CHARLOTTE, N.C. — A boost in benefits to more than $800,000 for Gloria Pace King, president of United Way of Central Carolinas, has ignited controversy.
This year, King, will receive a contribution of $822,507 to her retirement plan, more than six times the previous year’s contribution.
With the increase, Pace’s total compensation now tops $1.2 million.
Graham Denton, the agency’s board chairman, told local TV station WCNC that King’s compensation was deserved, and the nonprofit’s website has since posted a statement to that effect.
But a survey by the Chronicle of Philanthropy shows King is paid considerably more than other United Way CEOs who raise twice as much in contributions, WCNC reports.
United Way of Central Carolinas, which funds 98 nonprofit groups in Mecklenburg, Union, Cabarrus and Anson counties, last year raised $44 million under King’s leadership, the most ever for the organization.
United Way in Seattle raised more than $100 million, and according to the Chronicle survey, its CEO earned over $100,000 less than King’s salary of $365,000 in 2007.
Pace’s current compensation would rank her third on the list of 42 United Way executives surveyed.
United Way executives typically receive higher compensation than other nonprofit CEOs, Aaron Dorfman, executive director of charity watchdog group the National Committee for Responsive Philanthropy, toldthe Charlotte Observer.
But he said he’d rarely seen such a large increase in pay packages.
“Nonprofit executives deserve fair compensation packages, but this is outrageous,” he said. “Why do people believe that we can retain the trust of the public when we pay people at outrageous levels like this?”
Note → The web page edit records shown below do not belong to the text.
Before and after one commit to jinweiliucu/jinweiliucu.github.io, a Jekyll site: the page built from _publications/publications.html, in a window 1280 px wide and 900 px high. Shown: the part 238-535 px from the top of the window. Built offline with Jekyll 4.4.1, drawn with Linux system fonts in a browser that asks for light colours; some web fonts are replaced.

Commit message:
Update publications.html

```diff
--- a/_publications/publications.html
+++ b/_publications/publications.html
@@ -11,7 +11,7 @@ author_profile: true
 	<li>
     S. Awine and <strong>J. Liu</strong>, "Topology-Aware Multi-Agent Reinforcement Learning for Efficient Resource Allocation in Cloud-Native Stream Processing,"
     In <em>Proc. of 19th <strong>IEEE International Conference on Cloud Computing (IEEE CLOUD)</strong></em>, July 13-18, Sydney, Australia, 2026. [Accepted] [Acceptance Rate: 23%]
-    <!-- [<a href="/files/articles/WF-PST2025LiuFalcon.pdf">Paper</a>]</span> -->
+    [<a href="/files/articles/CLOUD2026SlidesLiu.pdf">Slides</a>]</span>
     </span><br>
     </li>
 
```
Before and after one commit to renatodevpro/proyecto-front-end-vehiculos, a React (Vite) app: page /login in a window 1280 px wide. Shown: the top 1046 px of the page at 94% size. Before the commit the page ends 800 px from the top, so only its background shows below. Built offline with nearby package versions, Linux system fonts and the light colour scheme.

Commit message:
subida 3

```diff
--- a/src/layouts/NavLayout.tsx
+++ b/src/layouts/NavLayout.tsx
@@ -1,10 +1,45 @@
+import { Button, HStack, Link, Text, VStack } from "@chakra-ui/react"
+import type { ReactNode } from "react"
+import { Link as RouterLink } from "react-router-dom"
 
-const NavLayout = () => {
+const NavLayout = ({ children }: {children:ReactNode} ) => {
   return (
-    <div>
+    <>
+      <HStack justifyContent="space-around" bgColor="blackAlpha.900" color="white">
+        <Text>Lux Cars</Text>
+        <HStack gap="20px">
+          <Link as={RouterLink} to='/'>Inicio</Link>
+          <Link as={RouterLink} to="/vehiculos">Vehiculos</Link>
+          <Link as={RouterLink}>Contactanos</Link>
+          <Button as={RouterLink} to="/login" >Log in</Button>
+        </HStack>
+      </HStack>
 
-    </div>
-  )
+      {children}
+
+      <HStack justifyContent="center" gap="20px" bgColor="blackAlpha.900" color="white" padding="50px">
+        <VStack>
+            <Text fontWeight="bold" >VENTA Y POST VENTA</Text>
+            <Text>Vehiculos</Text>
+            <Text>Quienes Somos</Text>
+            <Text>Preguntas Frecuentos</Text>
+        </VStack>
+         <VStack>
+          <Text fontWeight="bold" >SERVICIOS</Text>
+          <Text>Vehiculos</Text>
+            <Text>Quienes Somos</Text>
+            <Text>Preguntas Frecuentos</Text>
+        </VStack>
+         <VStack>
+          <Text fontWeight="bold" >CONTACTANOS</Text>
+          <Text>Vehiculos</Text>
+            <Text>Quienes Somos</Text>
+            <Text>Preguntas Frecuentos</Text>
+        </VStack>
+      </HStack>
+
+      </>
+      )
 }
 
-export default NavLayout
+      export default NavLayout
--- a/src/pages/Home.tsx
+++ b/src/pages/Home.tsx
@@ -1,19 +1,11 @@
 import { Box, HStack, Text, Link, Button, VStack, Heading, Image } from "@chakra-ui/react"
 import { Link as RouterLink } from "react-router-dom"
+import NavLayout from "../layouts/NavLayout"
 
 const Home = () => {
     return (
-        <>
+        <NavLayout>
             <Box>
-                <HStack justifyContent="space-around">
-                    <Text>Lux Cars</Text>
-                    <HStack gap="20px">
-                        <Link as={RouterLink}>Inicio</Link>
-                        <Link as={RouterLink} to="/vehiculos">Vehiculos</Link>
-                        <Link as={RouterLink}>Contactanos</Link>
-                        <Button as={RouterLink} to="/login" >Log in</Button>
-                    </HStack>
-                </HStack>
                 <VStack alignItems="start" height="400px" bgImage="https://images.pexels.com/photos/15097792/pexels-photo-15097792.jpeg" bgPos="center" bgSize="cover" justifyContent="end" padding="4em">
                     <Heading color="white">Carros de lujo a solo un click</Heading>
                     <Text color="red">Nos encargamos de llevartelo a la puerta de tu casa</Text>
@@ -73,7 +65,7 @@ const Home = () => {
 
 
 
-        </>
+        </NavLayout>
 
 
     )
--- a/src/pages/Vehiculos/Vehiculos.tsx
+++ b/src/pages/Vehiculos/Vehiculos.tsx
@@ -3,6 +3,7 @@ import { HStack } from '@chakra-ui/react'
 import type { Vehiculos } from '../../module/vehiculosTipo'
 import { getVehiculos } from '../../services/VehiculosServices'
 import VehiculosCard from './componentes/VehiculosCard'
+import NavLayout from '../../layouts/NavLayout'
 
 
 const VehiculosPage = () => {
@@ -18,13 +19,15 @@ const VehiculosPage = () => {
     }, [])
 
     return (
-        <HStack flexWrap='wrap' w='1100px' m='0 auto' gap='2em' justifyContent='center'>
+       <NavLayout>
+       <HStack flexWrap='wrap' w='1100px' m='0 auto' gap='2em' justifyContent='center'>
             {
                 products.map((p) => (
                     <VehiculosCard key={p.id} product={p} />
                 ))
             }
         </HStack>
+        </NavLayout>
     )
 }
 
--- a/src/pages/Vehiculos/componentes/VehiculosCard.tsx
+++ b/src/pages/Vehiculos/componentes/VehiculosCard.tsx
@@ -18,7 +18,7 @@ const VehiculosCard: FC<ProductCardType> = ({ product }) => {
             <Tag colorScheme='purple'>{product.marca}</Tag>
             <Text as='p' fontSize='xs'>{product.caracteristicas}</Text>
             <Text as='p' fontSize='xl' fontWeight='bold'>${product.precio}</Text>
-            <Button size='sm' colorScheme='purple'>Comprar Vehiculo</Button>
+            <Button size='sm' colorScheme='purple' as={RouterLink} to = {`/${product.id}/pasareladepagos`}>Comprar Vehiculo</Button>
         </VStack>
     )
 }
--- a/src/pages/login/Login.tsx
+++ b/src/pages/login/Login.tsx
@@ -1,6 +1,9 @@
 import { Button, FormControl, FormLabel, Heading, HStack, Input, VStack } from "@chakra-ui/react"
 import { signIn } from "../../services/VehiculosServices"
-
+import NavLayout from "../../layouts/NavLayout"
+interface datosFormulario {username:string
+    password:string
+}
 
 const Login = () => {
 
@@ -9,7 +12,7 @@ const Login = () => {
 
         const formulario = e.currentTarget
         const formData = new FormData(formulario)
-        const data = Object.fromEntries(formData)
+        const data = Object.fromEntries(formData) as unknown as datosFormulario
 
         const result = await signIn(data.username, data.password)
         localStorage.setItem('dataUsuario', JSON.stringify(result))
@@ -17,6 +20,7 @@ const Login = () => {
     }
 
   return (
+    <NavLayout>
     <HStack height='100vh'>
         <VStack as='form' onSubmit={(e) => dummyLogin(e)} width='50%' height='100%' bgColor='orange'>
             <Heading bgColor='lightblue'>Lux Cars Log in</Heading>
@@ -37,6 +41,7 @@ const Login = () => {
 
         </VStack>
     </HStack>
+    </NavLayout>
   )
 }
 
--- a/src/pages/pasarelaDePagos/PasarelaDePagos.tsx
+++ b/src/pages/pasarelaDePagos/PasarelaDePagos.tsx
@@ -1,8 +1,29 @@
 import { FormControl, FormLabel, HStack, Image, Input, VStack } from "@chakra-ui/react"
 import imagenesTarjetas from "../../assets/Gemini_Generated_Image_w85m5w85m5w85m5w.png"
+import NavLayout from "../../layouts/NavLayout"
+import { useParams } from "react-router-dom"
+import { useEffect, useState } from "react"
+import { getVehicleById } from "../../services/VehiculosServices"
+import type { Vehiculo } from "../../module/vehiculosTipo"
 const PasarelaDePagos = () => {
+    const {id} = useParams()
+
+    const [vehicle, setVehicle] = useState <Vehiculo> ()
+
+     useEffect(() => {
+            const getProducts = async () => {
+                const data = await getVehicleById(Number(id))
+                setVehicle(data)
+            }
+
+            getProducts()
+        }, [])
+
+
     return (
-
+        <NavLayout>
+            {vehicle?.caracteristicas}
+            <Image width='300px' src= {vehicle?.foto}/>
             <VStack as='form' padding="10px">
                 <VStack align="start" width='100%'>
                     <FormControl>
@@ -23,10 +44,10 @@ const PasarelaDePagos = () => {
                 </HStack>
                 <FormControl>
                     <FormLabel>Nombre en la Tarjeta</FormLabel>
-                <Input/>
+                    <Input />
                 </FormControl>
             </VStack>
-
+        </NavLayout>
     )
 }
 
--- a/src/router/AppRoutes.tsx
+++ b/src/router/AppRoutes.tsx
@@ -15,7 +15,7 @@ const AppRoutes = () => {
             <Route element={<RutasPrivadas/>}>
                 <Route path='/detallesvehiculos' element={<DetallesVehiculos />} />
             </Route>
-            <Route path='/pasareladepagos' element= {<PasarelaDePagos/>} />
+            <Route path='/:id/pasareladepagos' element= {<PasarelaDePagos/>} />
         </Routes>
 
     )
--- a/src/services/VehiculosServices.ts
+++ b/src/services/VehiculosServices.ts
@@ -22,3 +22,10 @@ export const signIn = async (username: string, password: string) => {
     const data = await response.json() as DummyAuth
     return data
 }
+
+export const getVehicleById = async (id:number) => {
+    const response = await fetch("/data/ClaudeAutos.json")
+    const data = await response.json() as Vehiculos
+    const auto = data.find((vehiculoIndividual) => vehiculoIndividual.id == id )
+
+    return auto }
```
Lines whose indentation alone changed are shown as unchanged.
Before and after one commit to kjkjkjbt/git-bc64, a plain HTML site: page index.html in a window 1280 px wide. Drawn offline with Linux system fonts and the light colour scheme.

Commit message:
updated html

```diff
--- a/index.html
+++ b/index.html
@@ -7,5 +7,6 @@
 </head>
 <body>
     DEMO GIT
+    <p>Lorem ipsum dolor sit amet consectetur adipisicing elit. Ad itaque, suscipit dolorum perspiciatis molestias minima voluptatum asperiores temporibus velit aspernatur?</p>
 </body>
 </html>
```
Increasing contributions to retirement plans is a common retention tool for high-level executives in the private sector, whose pensions are capped by federal law.